Previous installments of this year's survey found that Harvard's incoming class has a lot of Northeastern kids from the suburbs, that 70 percent of their parents make $80,000 or more a year and that there are way too many cheaters.
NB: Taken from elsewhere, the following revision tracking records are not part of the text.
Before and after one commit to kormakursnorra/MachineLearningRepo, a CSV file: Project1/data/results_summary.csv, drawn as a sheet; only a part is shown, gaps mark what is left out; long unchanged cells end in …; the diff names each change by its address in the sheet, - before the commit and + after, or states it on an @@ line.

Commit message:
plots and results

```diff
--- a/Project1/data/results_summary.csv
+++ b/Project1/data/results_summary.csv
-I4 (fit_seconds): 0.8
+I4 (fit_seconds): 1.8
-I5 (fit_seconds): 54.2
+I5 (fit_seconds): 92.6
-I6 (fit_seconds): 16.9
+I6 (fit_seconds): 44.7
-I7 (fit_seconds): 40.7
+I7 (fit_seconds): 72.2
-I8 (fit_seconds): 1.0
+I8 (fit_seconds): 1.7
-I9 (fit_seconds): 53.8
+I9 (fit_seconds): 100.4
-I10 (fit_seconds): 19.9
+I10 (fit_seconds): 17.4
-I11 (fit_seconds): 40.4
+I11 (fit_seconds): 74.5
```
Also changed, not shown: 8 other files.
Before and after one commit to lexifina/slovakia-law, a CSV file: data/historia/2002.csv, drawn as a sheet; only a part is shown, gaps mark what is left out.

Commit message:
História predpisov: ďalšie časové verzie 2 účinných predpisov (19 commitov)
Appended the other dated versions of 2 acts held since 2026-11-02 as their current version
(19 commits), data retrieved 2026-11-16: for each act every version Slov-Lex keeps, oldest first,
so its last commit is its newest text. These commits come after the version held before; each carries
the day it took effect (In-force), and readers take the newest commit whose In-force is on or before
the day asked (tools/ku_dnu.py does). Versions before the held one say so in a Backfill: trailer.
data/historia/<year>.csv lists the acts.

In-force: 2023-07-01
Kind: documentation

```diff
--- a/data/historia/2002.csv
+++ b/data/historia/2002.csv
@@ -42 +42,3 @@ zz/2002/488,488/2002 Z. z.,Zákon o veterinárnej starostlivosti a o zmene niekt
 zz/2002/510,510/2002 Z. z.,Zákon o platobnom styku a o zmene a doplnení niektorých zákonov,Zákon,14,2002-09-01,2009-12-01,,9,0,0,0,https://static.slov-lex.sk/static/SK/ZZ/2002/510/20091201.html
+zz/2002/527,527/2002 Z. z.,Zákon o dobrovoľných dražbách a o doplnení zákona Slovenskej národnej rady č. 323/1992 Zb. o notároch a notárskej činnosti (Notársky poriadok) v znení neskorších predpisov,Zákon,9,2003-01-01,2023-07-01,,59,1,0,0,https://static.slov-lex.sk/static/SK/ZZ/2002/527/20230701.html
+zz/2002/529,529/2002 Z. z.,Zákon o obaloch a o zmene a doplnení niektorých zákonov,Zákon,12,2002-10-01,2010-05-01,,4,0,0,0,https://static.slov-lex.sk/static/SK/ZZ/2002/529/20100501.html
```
At least they're honest about their sexual activity — or lack thereof.
This article is from the archive of our partner The Wire.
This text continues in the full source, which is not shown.